    Ohh I feel your pain. Our dad was bumbling OK for a few years then this year his weight started to plummet. The GP's were useless and seemed to be on a different planet. Dad was extremely emotionally disturbed but the GP's were not prepared to do anything. I appreciate they have a limited set of drugs to play with but night after night we took turns to sit with him (he couldn't sleep) whilst he was sat up saying he could no longer handle it, the memories gone, why can't someone help me, Please someone help. It was b****y awful, totally awful and no one seemed prepared to listen. It was only when we found a hard mass on his belly that he was taken into hospital where following a CT scan they diagnosed cancer and the floodgates of support opened (if felt that way to us). We feel totally sure it he hadn't had a cancer diagnosis he would have been back home still suffering mental torture.

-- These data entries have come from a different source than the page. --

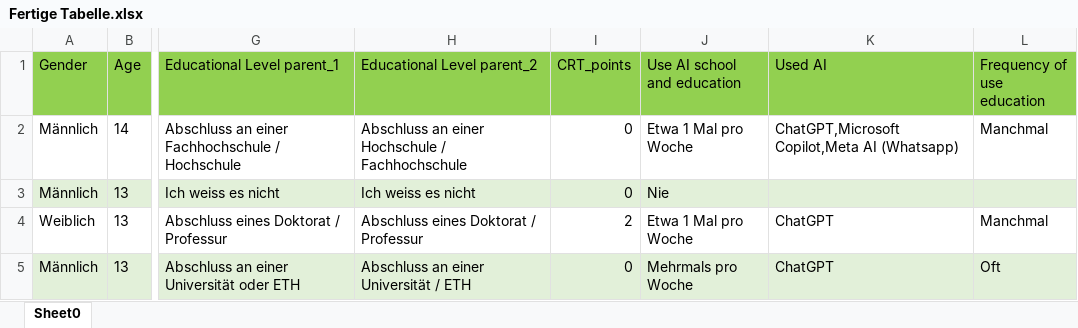
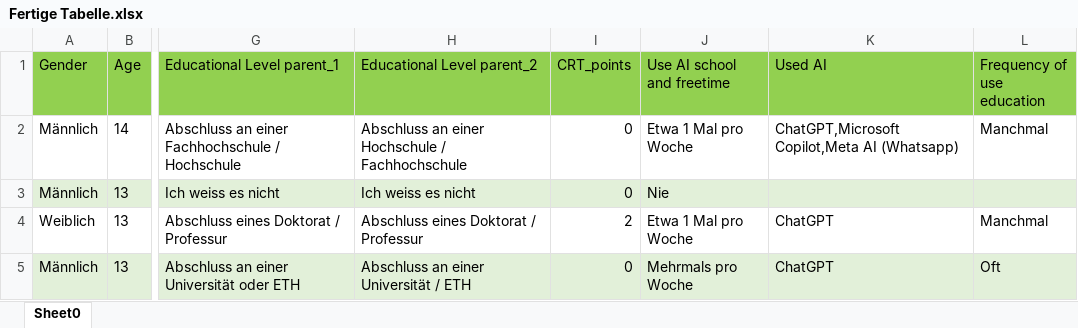
Before and after one commit to Tillsollberger/bachelor-analysis, an Excel workbook: Analyse_Files/Data/Fertige Tabelle.xlsx, sheet Sheet0, drawn as a sheet; only a part is shown, gaps mark what is left out; values as stored, in another font and other column widths than the file's, no borders; the diff names each change by its address in the sheet, - before the commit and + after, or states it on an @@ line.

```diff
--- a/Analyse_Files/Data/Fertige Tabelle.xlsx (sheet Sheet0)
+++ b/Analyse_Files/Data/Fertige Tabelle.xlsx (sheet Sheet0)
-J1: Use AI school and education
+J1: Use AI school and freetime
```
Also changed, not shown: Teacher survey.xlsx, 8 other files.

    I work in the NHS and was totally appalled at the lack of support for dementia patients. It was that bad that I was ashamed to admit being an NHS employee. Thankfully for my dad the suffering came to a swift end. Our LPA for health and financial matters were of great assistance. This was probably the most useful thing dad wanted us to do as it meant we were listened to (at least by the hospital)! GP's weren't interested in Palliative care plans or DNR and quite frankly were still asking if he could make an appointment to see them even though we had told them he was bed ridden. The mental health nurse was fab though. We kept a diary of his mental torture and she really did try her best to get him into hospital so his meds could be modified. Alas the locum GP who was called by her blocked this citing that the hospital had a sickness bug so he should stay at home. There was no sickness bug at the hospital (remember I work in the NHS and was able to check this). Dad was however admitted 3 days after. His care in the hospital was exemplary and I have nothing but praise for them.

    Getting support and recognition from GP practices and some care institutions is awful. we had to fight the system tooth and nail all the way up to the point of his cancer diagnosis. Dad was in a bad place and horrible though it is to admit, we have to say we owe a debt of gratitude to cancer. It saved him from further dementia torture and indifference from the general medical profession.
  15. sleepless

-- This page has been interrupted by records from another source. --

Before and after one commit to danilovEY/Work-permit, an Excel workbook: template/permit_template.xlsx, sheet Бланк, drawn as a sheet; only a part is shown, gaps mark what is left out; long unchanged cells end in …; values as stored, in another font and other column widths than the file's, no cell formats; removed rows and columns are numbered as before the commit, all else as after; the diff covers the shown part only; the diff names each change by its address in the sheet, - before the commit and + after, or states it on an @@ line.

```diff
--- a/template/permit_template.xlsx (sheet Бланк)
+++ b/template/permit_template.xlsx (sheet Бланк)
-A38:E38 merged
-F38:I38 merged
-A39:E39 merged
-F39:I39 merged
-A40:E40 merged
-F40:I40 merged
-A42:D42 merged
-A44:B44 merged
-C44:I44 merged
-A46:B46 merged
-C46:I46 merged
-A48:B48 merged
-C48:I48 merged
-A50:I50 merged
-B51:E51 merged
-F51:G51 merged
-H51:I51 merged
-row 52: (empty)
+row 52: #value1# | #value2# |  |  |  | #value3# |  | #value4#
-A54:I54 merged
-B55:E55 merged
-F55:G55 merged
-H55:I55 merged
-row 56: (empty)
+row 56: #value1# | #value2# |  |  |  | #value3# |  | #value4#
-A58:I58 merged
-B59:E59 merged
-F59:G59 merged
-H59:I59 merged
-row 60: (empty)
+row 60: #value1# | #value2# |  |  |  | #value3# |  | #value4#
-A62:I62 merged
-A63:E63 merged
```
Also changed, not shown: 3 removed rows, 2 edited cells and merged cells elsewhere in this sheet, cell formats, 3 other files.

    sleepless Registered User

    Feb 19, 2010
    The Sweet North
    God help us

    What a heartbreaking post.
    And what does it say about the pecking order of diseases in 2015?
    Ma120990 you did your best, and I'm glad your father is now at peace.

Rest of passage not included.